### What is needed:
I need only the number of lines in this data that contain the string "join".

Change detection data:
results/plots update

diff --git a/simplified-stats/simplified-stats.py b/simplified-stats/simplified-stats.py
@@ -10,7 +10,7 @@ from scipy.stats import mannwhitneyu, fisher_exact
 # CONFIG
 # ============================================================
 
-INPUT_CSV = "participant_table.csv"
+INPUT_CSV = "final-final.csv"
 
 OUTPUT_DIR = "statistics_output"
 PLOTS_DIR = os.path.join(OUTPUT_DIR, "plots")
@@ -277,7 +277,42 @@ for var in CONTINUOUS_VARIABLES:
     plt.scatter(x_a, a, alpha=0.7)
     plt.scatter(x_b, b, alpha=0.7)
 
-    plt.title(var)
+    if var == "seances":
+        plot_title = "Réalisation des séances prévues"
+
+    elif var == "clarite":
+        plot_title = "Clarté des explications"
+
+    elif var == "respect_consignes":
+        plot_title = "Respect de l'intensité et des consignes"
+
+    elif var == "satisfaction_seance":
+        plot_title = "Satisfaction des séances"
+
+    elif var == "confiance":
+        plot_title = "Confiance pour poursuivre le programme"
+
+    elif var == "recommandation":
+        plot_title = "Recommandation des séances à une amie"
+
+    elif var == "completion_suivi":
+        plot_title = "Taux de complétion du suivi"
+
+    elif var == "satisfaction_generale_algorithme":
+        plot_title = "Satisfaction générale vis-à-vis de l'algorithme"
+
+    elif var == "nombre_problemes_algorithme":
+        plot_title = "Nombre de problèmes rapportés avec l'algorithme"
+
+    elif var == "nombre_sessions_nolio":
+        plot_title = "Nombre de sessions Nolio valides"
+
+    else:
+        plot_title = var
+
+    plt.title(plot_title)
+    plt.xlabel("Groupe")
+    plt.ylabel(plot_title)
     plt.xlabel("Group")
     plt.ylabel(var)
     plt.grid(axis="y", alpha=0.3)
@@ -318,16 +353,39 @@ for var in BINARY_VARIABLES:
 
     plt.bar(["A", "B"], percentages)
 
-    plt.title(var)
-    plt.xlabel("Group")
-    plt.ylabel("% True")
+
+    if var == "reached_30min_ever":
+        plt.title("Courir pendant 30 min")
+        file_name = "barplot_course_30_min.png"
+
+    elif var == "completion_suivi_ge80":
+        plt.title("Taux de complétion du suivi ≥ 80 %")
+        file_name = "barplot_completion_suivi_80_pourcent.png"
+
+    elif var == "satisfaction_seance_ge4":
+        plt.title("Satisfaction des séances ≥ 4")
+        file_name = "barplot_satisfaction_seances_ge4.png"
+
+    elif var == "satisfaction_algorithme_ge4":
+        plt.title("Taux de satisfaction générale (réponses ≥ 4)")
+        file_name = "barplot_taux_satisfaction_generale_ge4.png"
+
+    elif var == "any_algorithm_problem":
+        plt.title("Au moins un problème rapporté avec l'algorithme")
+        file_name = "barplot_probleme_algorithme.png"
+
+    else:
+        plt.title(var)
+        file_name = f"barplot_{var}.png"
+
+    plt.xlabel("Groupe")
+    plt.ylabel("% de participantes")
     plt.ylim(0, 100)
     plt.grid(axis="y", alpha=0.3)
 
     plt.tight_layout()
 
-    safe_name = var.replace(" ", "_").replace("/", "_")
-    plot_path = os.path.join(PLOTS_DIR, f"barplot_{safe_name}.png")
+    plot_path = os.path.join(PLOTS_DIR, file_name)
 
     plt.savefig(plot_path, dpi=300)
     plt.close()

### Task result:
3